* _Aim of the task_: Please repeat the entries word for word and keep the images out.

* _Source data_:
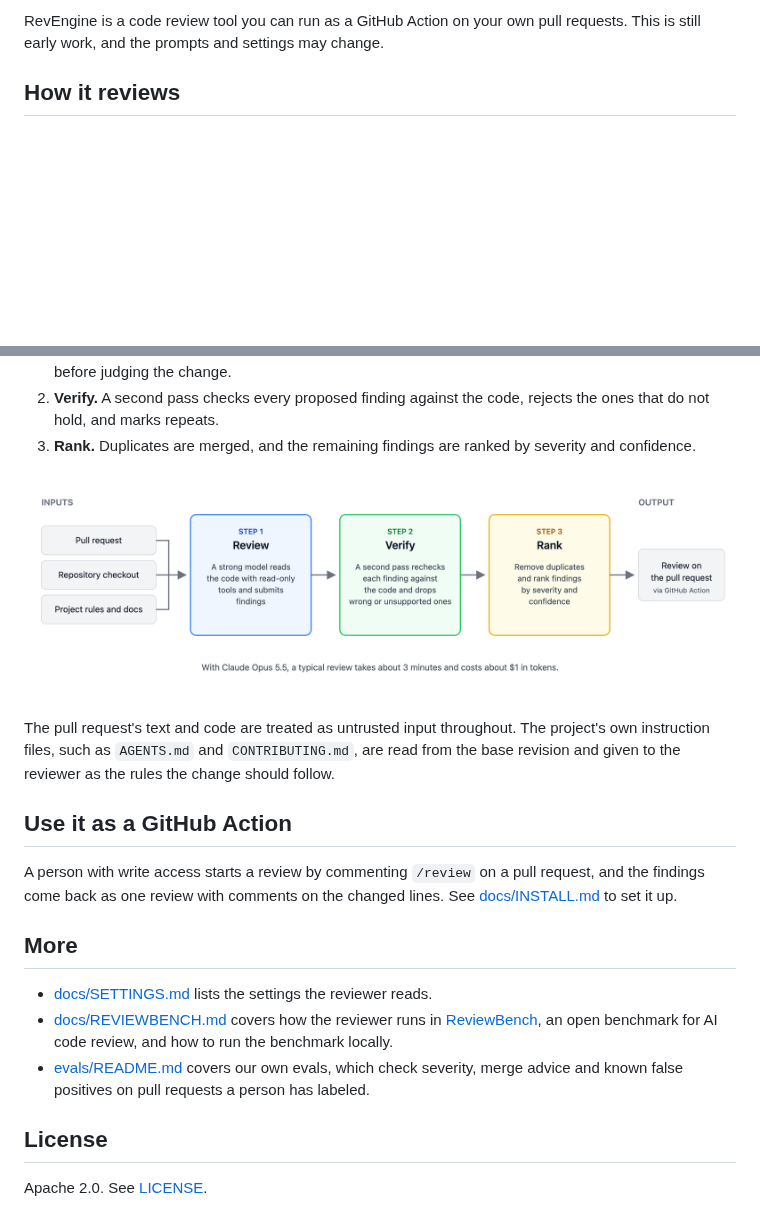
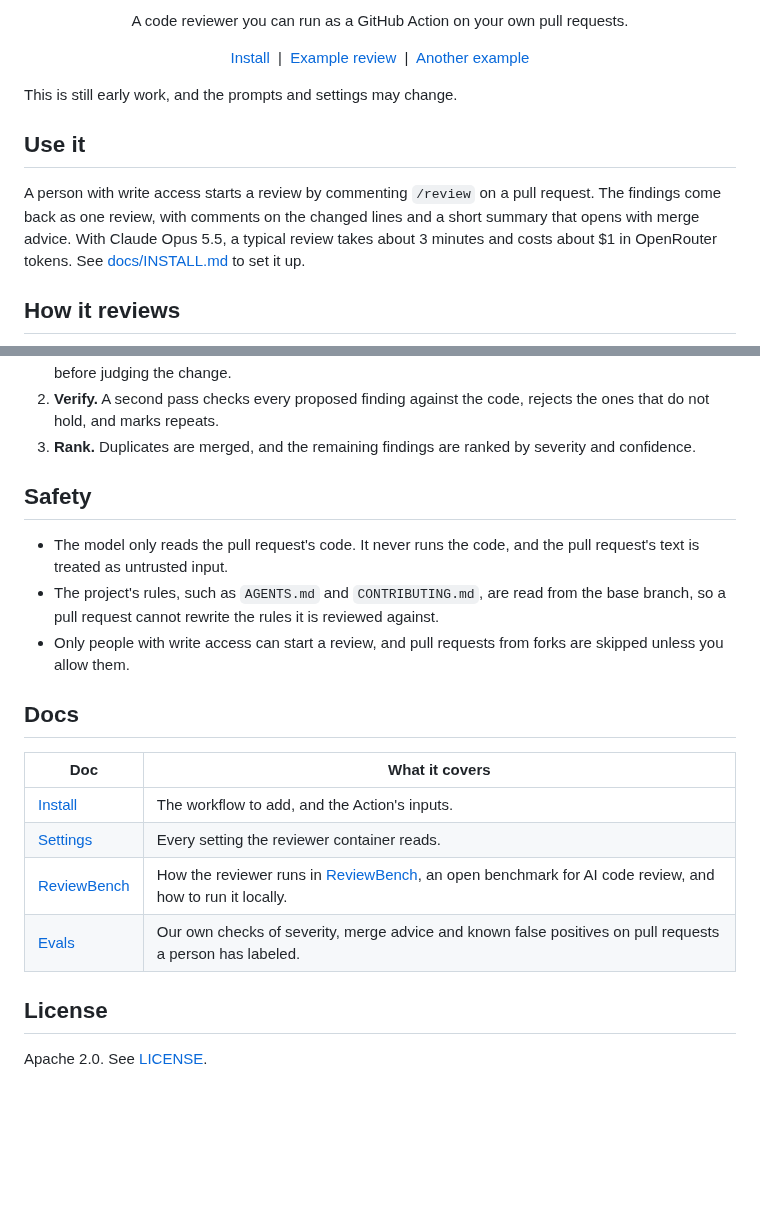
Before and after one commit to laude-institute/rev-engine, a Markdown page: README.md, 2 parts joined by grey strips. Rendered like a GitHub page; blank space fills up the shorter version.

Commit message:
more readme

```diff
--- a/README.md
+++ b/README.md
@@ -4,4 +6,18 @@
 
-RevEngine is a code review tool you can run as a GitHub Action on your own pull requests. This is still early work, and the prompts and settings may change.
+<p align="center">
+  A code reviewer you can run as a GitHub Action on your own pull requests.
+</p>
+
+<p align="center">
+  <a href="docs/INSTALL.md">Install</a> &nbsp;|&nbsp;
+  <a href="https://github.com/laude-institute/headlong/pull/155#pullrequestreview-5529766020">Example review</a> &nbsp;|&nbsp;
+  <a href="https://github.com/laude-institute/headlong/pull/150#pullrequestreview-5529787934">Another example</a>
+</p>
+
+This is still early work, and the prompts and settings may change.
+
+## Use it
+
+A person with write access starts a review by commenting `/review` on a pull request. The findings come back as one review, with comments on the changed lines and a short summary that opens with merge advice. With Claude Opus 5.5, a typical review takes about 3 minutes and costs about $1 in OpenRouter tokens. See [docs/INSTALL.md](docs/INSTALL.md) to set it up.
 
 ## How it reviews
@@ -10,19 +31,20 @@ RevEngine is a code review tool you can run as a GitHub Action on your own pull
 2. **Verify.** A second pass checks every proposed finding against the code, rejects the ones that do not hold, and marks repeats.
 3. **Rank.** Duplicates are merged, and the remaining findings are ranked by severity and confidence.
 
-![RevEngine Diagram](.github/revengine-diagram.png)
+## Safety
 
-The pull request's text and code are treated as untrusted input throughout. The project's own instruction files, such as `AGENTS.md` and `CONTRIBUTING.md`, are read from the base revision and given to the reviewer as the rules the change should follow.
+- The model only reads the pull request's code. It never runs the code, and the pull request's text is treated as untrusted input.
+- The project's rules, such as `AGENTS.md` and `CONTRIBUTING.md`, are read from the base branch, so a pull request cannot rewrite the rules it is reviewed against.
+- Only people with write access can start a review, and pull requests from forks are skipped unless you allow them.
 
-## Use it as a GitHub Action
+## Docs
 
-A person with write access starts a review by commenting `/review` on a pull request, and the findings come back as one review with comments on the changed lines. See [docs/INSTALL.md](docs/INSTALL.md) to set it up.
-
-## More
-
-- [docs/SETTINGS.md](docs/SETTINGS.md) lists the settings the reviewer reads.
-- [docs/REVIEWBENCH.md](docs/REVIEWBENCH.md) covers how the reviewer runs in [ReviewBench](https://github.com/review-bench/ReviewBench), an open benchmark for AI code review, and how to run the benchmark locally.
-- [evals/README.md](evals/README.md) covers our own evals, which check severity, merge advice and known false positives on pull requests a person has labeled.
+| Doc | What it covers |
+|---|---|
+| [Install](docs/INSTALL.md) | The workflow to add, and the Action's inputs. |
+| [Settings](docs/SETTINGS.md) | Every setting the reviewer container reads. |
+| [ReviewBench](docs/REVIEWBENCH.md) | How the reviewer runs in [ReviewBench](https://github.com/review-bench/ReviewBench), an open benchmark for AI code review, and how to run it locally. |
+| [Evals](evals/README.md) | Our own checks of severity, merge advice and known false positives on pull requests a person has labeled. |
 
 ## License
 
```
Also changed, not shown: other parts of README.md (+9 -2 lines), .github/revengine-diagram-dark.png (added), 2 other files.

* _Response area_:
Before and after one commit to laude-institute/rev-engine, a Markdown page: README.md, 2 parts joined by grey strips. Rendered like a GitHub page; blank space fills up the shorter version.

Commit message:
more readme

```diff
--- a/README.md
+++ b/README.md
@@ -4,4 +6,18 @@
 
-RevEngine is a code review tool you can run as a GitHub Action on your own pull requests. This is still early work, and the prompts and settings may change.
+<p align="center">
+  A code reviewer you can run as a GitHub Action on your own pull requests.
+</p>
+
+<p align="center">
+  <a href="docs/INSTALL.md">Install</a> &nbsp;|&nbsp;
+  <a href="https://github.com/laude-institute/headlong/pull/155#pullrequestreview-5529766020">Example review</a> &nbsp;|&nbsp;
+  <a href="https://github.com/laude-institute/headlong/pull/150#pullrequestreview-5529787934">Another example</a>
+</p>
+
+This is still early work, and the prompts and settings may change.
+
+## Use it
+
+A person with write access starts a review by commenting `/review` on a pull request. The findings come back as one review, with comments on the changed lines and a short summary that opens with merge advice. With Claude Opus 5.5, a typical review takes about 3 minutes and costs about $1 in OpenRouter tokens. See [docs/INSTALL.md](docs/INSTALL.md) to set it up.
 
 ## How it reviews
@@ -10,19 +31,20 @@ RevEngine is a code review tool you can run as a GitHub Action on your own pull
 2. **Verify.** A second pass checks every proposed finding against the code, rejects the ones that do not hold, and marks repeats.
 3. **Rank.** Duplicates are merged, and the remaining findings are ranked by severity and confidence.
 
-![RevEngine Diagram](.github/revengine-diagram.png)
+## Safety
 
-The pull request's text and code are treated as untrusted input throughout. The project's own instruction files, such as `AGENTS.md` and `CONTRIBUTING.md`, are read from the base revision and given to the reviewer as the rules the change should follow.
+- The model only reads the pull request's code. It never runs the code, and the pull request's text is treated as untrusted input.
+- The project's rules, such as `AGENTS.md` and `CONTRIBUTING.md`, are read from the base branch, so a pull request cannot rewrite the rules it is reviewed against.
+- Only people with write access can start a review, and pull requests from forks are skipped unless you allow them.
 
-## Use it as a GitHub Action
+## Docs
 
-A person with write access starts a review by commenting `/review` on a pull request, and the findings come back as one review with comments on the changed lines. See [docs/INSTALL.md](docs/INSTALL.md) to set it up.
-
-## More
-
-- [docs/SETTINGS.md](docs/SETTINGS.md) lists the settings the reviewer reads.
-- [docs/REVIEWBENCH.md](docs/REVIEWBENCH.md) covers how the reviewer runs in [ReviewBench](https://github.com/review-bench/ReviewBench), an open benchmark for AI code review, and how to run the benchmark locally.
-- [evals/README.md](evals/README.md) covers our own evals, which check severity, merge advice and known false positives on pull requests a person has labeled.
+| Doc | What it covers |
+|---|---|
+| [Install](docs/INSTALL.md) | The workflow to add, and the Action's inputs. |
+| [Settings](docs/SETTINGS.md) | Every setting the reviewer container reads. |
+| [ReviewBench](docs/REVIEWBENCH.md) | How the reviewer runs in [ReviewBench](https://github.com/review-bench/ReviewBench), an open benchmark for AI code review, and how to run it locally. |
+| [Evals](evals/README.md) | Our own checks of severity, merge advice and known false positives on pull requests a person has labeled. |
 
 ## License
 
```
Also changed, not shown: other parts of README.md (+9 -2 lines), .github/revengine-diagram-dark.png (added), 2 other files.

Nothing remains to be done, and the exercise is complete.